Farmers Harvesting Biomass for Project LIBERTY

Joanna Schroeder

Farmers are now harvesting and delivering cob bales for the 2014 opening of Project LIBERTY in Emmetsburg, Iowa. Project LIBERTY is POET-DSM’s 20 million-gallon-per-year biorefinery currently under construction. When the facility begins production, it will use Screen Shot 2013-10-25 at 3.23.47 PMcorn crop residue – cobs, leaves, husk and some stalk – as the primary feedstock to produce cellulosic ethanol.

With the 2013 harvest season already underway, growers have started delivering bales to the plant’s 22-acre stackyard. Although POET-DSM has organized four previous commercial-scale harvests in the past that have brought in nearly 200,00 tons of feedstock, this year’s bales will for the first time be used to produce cellulosic ethanol at the plant’s startup.

“Half of our biomass stackyard is filling up with cob bales for ethanol production,” Project LIBERTY General Manager Daron Wilson said. “Things are going smoothly.
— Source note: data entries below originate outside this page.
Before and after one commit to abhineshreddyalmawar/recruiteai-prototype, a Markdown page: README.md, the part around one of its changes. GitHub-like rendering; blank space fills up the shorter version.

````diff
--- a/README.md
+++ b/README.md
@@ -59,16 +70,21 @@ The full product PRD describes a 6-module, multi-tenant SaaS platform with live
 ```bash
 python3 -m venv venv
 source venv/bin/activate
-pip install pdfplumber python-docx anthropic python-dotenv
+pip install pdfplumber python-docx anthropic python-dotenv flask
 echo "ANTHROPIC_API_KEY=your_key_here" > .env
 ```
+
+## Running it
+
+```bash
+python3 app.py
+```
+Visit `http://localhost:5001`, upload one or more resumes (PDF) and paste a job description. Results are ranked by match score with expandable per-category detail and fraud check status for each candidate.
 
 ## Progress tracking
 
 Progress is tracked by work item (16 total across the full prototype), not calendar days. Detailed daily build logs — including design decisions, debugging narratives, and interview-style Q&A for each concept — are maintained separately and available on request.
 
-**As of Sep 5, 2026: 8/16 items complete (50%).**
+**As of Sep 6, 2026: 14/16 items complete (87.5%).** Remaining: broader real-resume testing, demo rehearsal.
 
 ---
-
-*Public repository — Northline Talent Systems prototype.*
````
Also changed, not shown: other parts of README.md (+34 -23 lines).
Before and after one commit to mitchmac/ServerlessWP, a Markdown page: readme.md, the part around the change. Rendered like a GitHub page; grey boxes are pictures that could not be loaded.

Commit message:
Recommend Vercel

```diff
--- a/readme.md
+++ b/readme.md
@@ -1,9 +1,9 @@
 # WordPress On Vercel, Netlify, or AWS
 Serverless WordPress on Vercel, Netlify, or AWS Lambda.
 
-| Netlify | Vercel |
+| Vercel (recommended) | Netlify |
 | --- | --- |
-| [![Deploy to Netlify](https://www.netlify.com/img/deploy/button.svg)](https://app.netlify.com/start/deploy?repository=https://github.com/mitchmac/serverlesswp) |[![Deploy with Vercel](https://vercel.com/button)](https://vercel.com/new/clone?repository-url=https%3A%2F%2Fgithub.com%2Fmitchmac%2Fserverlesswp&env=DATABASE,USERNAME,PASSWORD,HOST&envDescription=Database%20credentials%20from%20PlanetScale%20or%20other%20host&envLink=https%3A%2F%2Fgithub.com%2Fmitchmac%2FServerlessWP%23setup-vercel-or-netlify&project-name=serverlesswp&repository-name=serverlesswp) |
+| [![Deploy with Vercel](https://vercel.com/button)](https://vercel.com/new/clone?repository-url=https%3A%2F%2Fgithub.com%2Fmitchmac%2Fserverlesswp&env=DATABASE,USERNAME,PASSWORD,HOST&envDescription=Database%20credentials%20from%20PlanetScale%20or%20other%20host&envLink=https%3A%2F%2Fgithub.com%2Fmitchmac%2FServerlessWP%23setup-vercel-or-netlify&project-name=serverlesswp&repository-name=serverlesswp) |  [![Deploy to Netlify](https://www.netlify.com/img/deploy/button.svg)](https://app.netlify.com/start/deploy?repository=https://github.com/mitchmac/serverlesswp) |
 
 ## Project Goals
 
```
Our advance work over the last few years on feedstock logistics is paying off.”

Crop residue represents a new market for farmers that provides additional revenue with minimal input costs. It does not require any additional planting, and crop residue can be harvested with a standard baler. Nutrient replacement at POET-DSM’s suggested rate of removal – approximately 1 ton per acre or 25 percent of the above-ground biomass – is minimal.

“It’s been an easy way to diversify my farm operation and incorporate some much-needed crop residue management into the harvest,” said local farmer Charlie Kollasch. “This has been an important business opportunity for our area.”

POET-DSM intends to purchase approximately 100,000 tons from this year’s harvest to handle start-up and continuing operations through the 2014 harvest.

advance biofuels, Agribusiness, Cellulosic, Ethanol